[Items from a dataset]
○ ○ ○
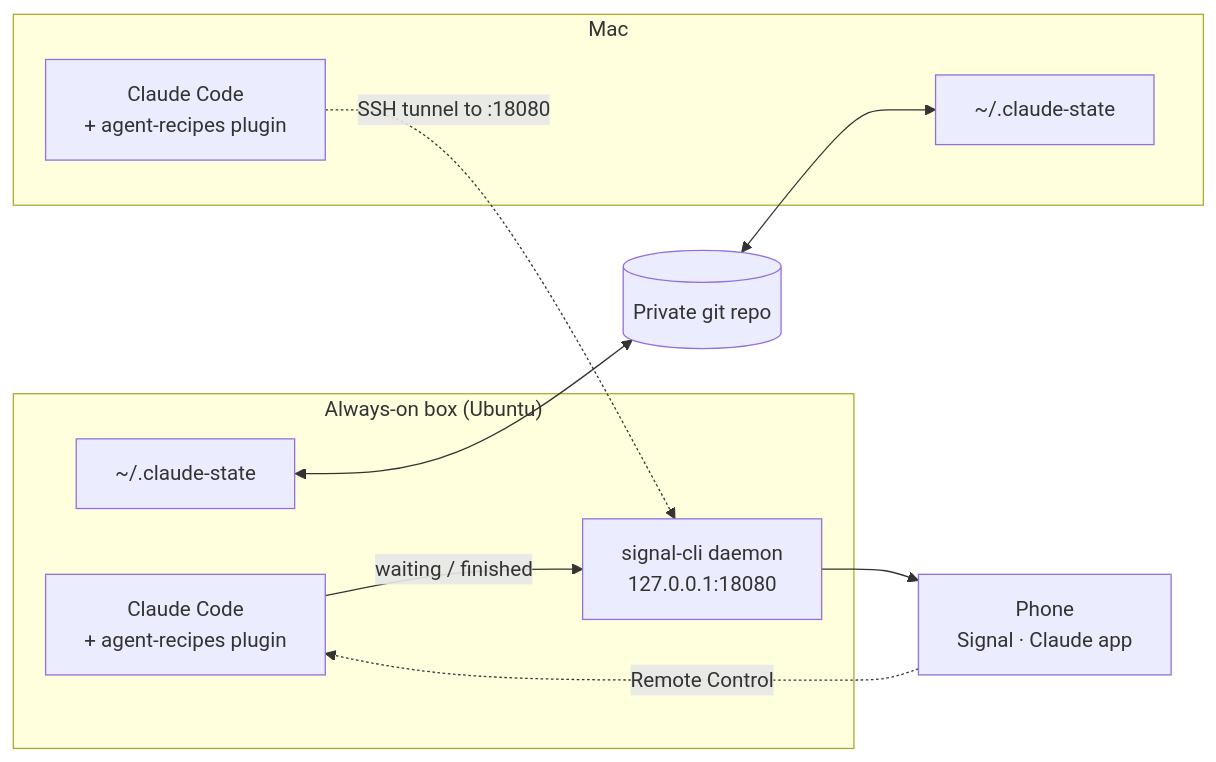
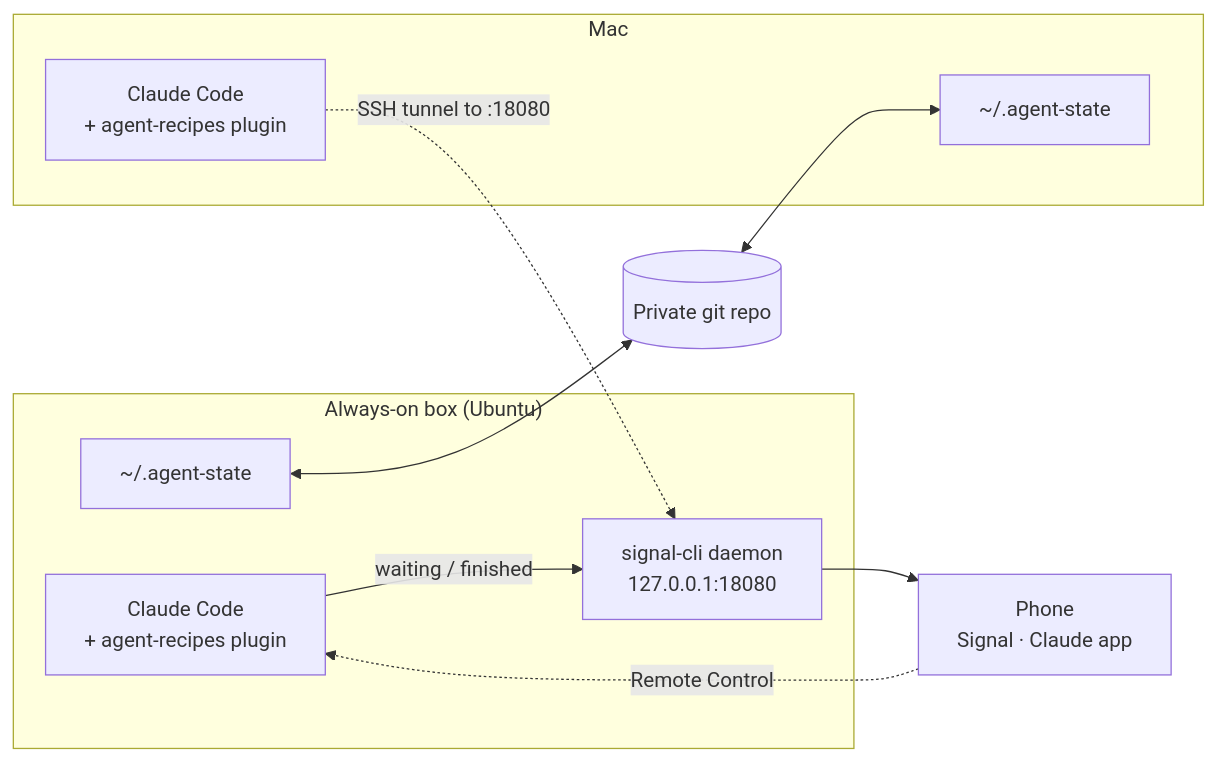
Before and after one commit to wojciechkpl/agent-recipes: the diagram in docs/TUTORIAL-notifications-sync.md, drawn with Mermaid. The commit also changed other lines of this file and 3 other files, not shown here.

````diff
--- a/docs/TUTORIAL-notifications-sync.md
+++ b/docs/TUTORIAL-notifications-sync.md
@@ -11,18 +11,18 @@
 ```mermaid
 flowchart LR
     subgraph BOX["Always-on box (Ubuntu)"]
         C1["Claude Code<br/>+ agent-recipes plugin"]
         D["signal-cli daemon<br/>127.0.0.1:18080"]
-        S1["~/.claude-state"]
+        S1["~/.agent-state"]
     end
     subgraph MAC["Mac"]
         C2["Claude Code<br/>+ agent-recipes plugin"]
-        S2["~/.claude-state"]
+        S2["~/.agent-state"]
     end
     PH["Phone<br/>Signal · Claude app"]
     R[("Private git repo")]
     C1 -->|"waiting / finished"| D --> PH
     C2 -.->|"SSH tunnel to :18080"| D
     S1 <--> R <--> S2
     PH -.->|"Remote Control"| C1
 ```
````
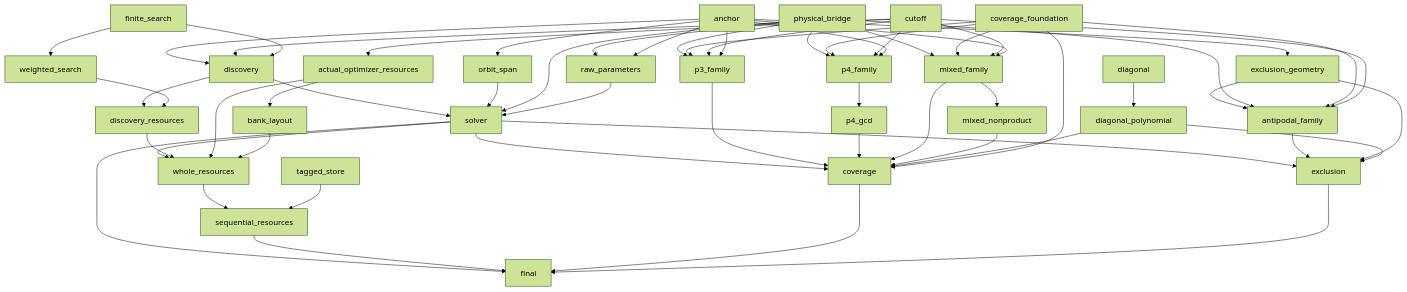
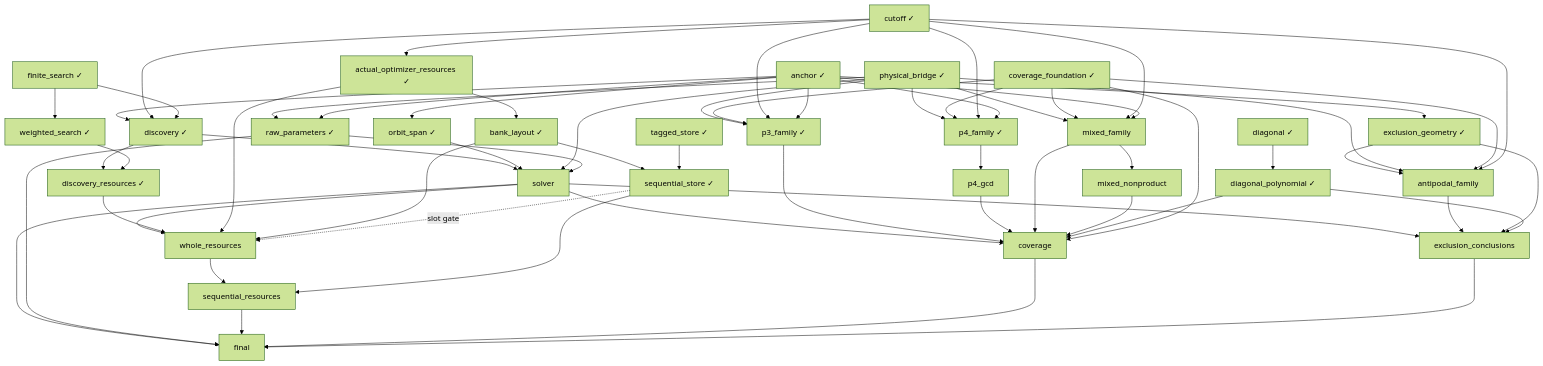
The diagram in pipelines/quantum_formalize/examples/m8/GRAPH.md (humanfia/science-mango), drawn with Mermaid (forest theme) before and after one commit. The commit also changed other lines of this file and 2599 other files, not shown here.

Commit message:
Record M8 discovery and sequential storage acceptance; wire original-scope final closure

````diff
--- a/pipelines/quantum_formalize/examples/m8/GRAPH.md
+++ b/pipelines/quantum_formalize/examples/m8/GRAPH.md
@@ -5,10 +5,10 @@
 ```mermaid
-flowchart TD
-  anchor["anchor"]
-  cutoff["cutoff"]
-  physical_bridge["physical_bridge"]
-  finite_search["finite_search"]
-  discovery["discovery"]
+graph TD
+  anchor["anchor ✓"]
+  cutoff["cutoff ✓"]
+  physical_bridge["physical_bridge ✓"]
+  finite_search["finite_search ✓"]
+  discovery["discovery ✓"]
   anchor --> discovery
   cutoff --> discovery
   finite_search --> discovery
@@ -19,7 +19,7 @@
   raw_parameters --> solver
   sequential_resources["sequential_resources"]
   whole_resources --> sequential_resources
-  tagged_store --> sequential_resources
+  sequential_store --> sequential_resources
   coverage["coverage"]
   solver --> coverage
   p3_family --> coverage
@@ -28,32 +28,32 @@
   mixed_nonproduct --> coverage
   diagonal_polynomial --> coverage
   coverage_foundation --> coverage
-  exclusion["exclusion"]
-  solver --> exclusion
-  antipodal_family --> exclusion
-  exclusion_geometry --> exclusion
-  diagonal_polynomial --> exclusion
-  orbit_span["orbit_span"]
+  exclusion_conclusions["exclusion_conclusions"]
+  solver --> exclusion_conclusions
+  antipodal_family --> exclusion_conclusions
+  exclusion_geometry --> exclusion_conclusions
+  diagonal_polynomial --> exclusion_conclusions
+  orbit_span["orbit_span ✓"]
   anchor --> orbit_span
-  weighted_search["weighted_search"]
+  weighted_search["weighted_search ✓"]
   finite_search --> weighted_search
-  raw_parameters["raw_parameters"]
+  raw_parameters["raw_parameters ✓"]
   physical_bridge --> raw_parameters
   anchor --> raw_parameters
-  actual_optimizer_resources["actual_optimizer_resources"]
+  actual_optimizer_resources["actual_optimizer_resources ✓"]
   cutoff --> actual_optimizer_resources
-  tagged_store["tagged_store"]
-  discovery_resources["discovery_resources"]
+  tagged_store["tagged_store ✓"]
+  discovery_resources["discovery_resources ✓"]
   discovery --> discovery_resources
   weighted_search --> discovery_resources
-  coverage_foundation["coverage_foundation"]
-  diagonal["diagonal"]
-  p3_family["p3_family"]
+  coverage_foundation["coverage_foundation ✓"]
+  diagonal["diagonal ✓"]
+  p3_family["p3_family ✓"]
   physical_bridge --> p3_family
   coverage_foundation --> p3_family
   cutoff --> p3_family
   anchor --> p3_family
-  p4_family["p4_family"]
+  p4_family["p4_family ✓"]
   physical_bridge --> p4_family
   coverage_foundation --> p4_family
   cutoff --> p4_family
@@ -67,25 +67,30 @@
   anchor --> mixed_family
   mixed_nonproduct["mixed_nonproduct"]
   mixed_family --> mixed_nonproduct
-  diagonal_polynomial["diagonal_polynomial"]
+  diagonal_polynomial["diagonal_polynomial ✓"]
   diagonal --> diagonal_polynomial
-  exclusion_geometry["exclusion_geometry"]
+  exclusion_geometry["exclusion_geometry ✓"]
   anchor --> exclusion_geometry
   antipodal_family["antipodal_family"]
   exclusion_geometry --> antipodal_family
   physical_bridge --> antipodal_family
   coverage_foundation --> antipodal_family
   cutoff --> antipodal_family
-  bank_layout["bank_layout"]
+  bank_layout["bank_layout ✓"]
   actual_optimizer_resources --> bank_layout
   whole_resources["whole_resources"]
   solver --> whole_resources
   discovery_resources --> whole_resources
   actual_optimizer_resources --> whole_resources
   bank_layout --> whole_resources
+  sequential_store -. slot gate .-> whole_resources
   final["final"]
   solver --> final
+  raw_parameters --> final
   sequential_resources --> final
   coverage --> final
-  exclusion --> final
+  exclusion_conclusions --> final
+  sequential_store["sequential_store ✓"]
+  bank_layout --> sequential_store
+  tagged_store --> sequential_store
 ```
````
○ ○ ○
WHAT NEEDS TO BE DONE: When a line contains the string "solver", copy it from the records.

TASK ANSWER:
   raw_parameters --> solver
   solver --> coverage
-  solver --> exclusion
+  solver --> exclusion_conclusions
   solver --> whole_resources
   solver --> final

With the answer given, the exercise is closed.